HandmadeToys of Kondapally


It gives me great satisfaction to write about the handmade Toys of Kondapally.I usually avoid going out in the sun during the warmest part of the day but today even the sun God did not deter me from making a visit to a nearby village, Kondapally. This village is internationally famous for its handmade toys, known as Kondapally Toys. The toys made here are distinct due to the material being used, the method , their appearance and themes on which these toys are made.Even after all the modernization it is still a cottage industry with only a few families in and around Kondapalli carrying on this tradition.

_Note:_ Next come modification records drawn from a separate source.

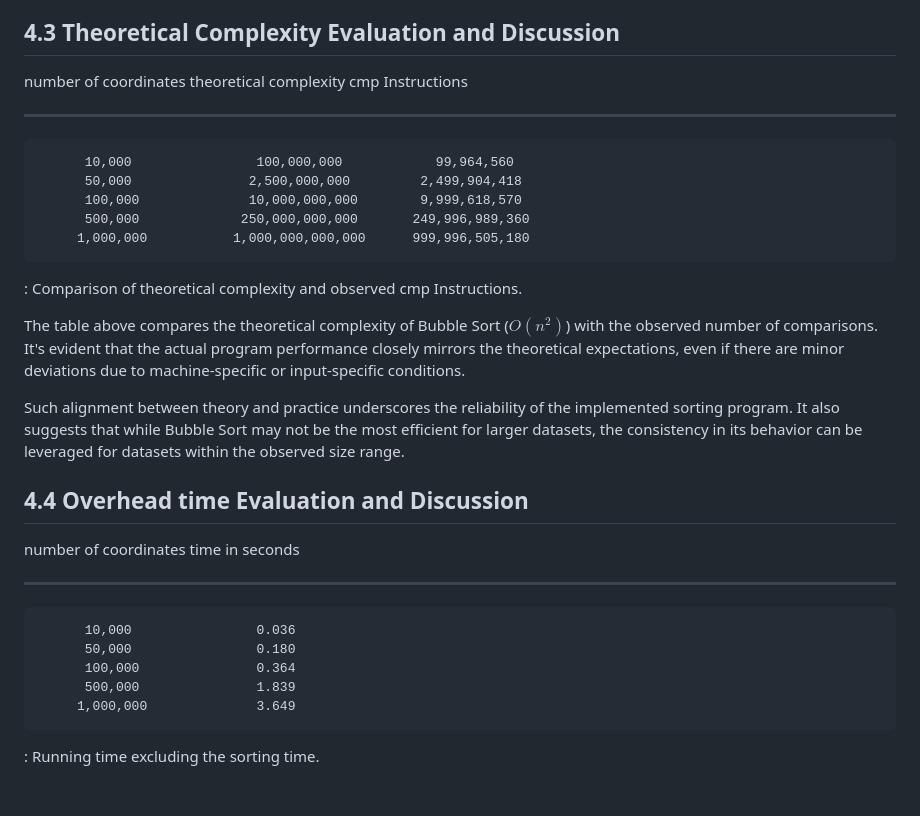
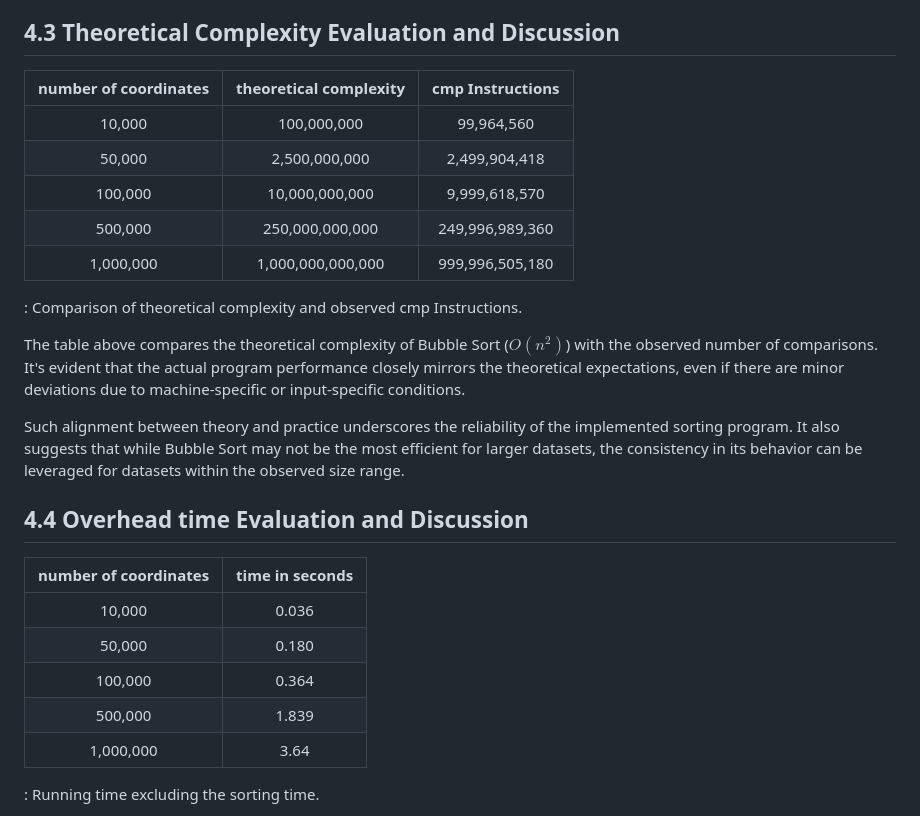
Before and after one commit to hongyeee/CompArch_23, a Markdown page: Assignment1/rerport.md, the part around the change. Drawn GitHub-style; blank space fills up the shorter version.

Commit message:
changed some charts

```diff
--- a/Assignment1/rerport.md
+++ b/Assignment1/rerport.md
@@ -194,13 +194,13 @@ this observation:
 
 ## 4.3 Theoretical Complexity Evaluation and Discussion
 
-   number of coordinates   theoretical complexity   cmp Instructions
-  ----------------------- ------------------------ ------------------
-          10,000                100,000,000            99,964,560
-          50,000               2,500,000,000         2,499,904,418
-          100,000              10,000,000,000        9,999,618,570
-          500,000             250,000,000,000       249,996,989,360
-         1,000,000           1,000,000,000,000      999,996,505,180
+   |number of coordinates|theoretical complexity|cmp Instructions|
+   |:---:|:---:|:---:|
+   |10,000|100,000,000|99,964,560|
+   |50,000|2,500,000,000|2,499,904,418|
+   |100,000|10,000,000,000|9,999,618,570|
+   |500,000|250,000,000,000|249,996,989,360|
+   |1,000,000|1,000,000,000,000|999,996,505,180|
 
   : Comparison of theoretical complexity and observed cmp Instructions.
 
@@ -218,13 +218,13 @@ range.
 
 ## 4.4 Overhead time Evaluation and Discussion
 
-   number of coordinates   time in seconds
-  ----------------------- ----------------- --
-          10,000                0.036
-          50,000                0.180
-          100,000               0.364
-          500,000               1.839
-         1,000,000              3.649
+   |number of coordinates|time in seconds|
+   |:---:|:---:|
+   |10,000|0.036|
+   |50,000|0.180|
+   |100,000|0.364|
+   |500,000|1.839|
+   |1,000,000|3.64|9
 
   : Running time excluding the sorting time.
 
```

It has been a long time since I have paid a visit to the place and I am grateful to my friends Swati and Ayon for letting me tag along. I remember my mom had bought me some lovely Kondapally toys to play with when I was a kid and they came packed in small boxes made of palm leaves. I used to see these toys displayed in my neighbor’s house during Sankranti and it was known as Bommala Koluvu.The toys are made of soft wood available in the nearby forests and it is known as Tella Poniki.

We set out for the village, armed with sun hats and parasols and refreshing drink as the sun was scorching. Konda means hill and this little hamlet is based on the same hill and all the crafting takes place in Bommala Colony which means Toys Colony. We used the GPS, asked around and finally reached the quiet but colorful colony. It is a 400-year-old art and it claims its origin to Muktharishi, a sage endowed with skills in arts and crafts by Lord Shiva. The karigars or artisans who make the toys are referred as Aryakhastriyas and are said to have migrated from Rajasthan in the 16th century.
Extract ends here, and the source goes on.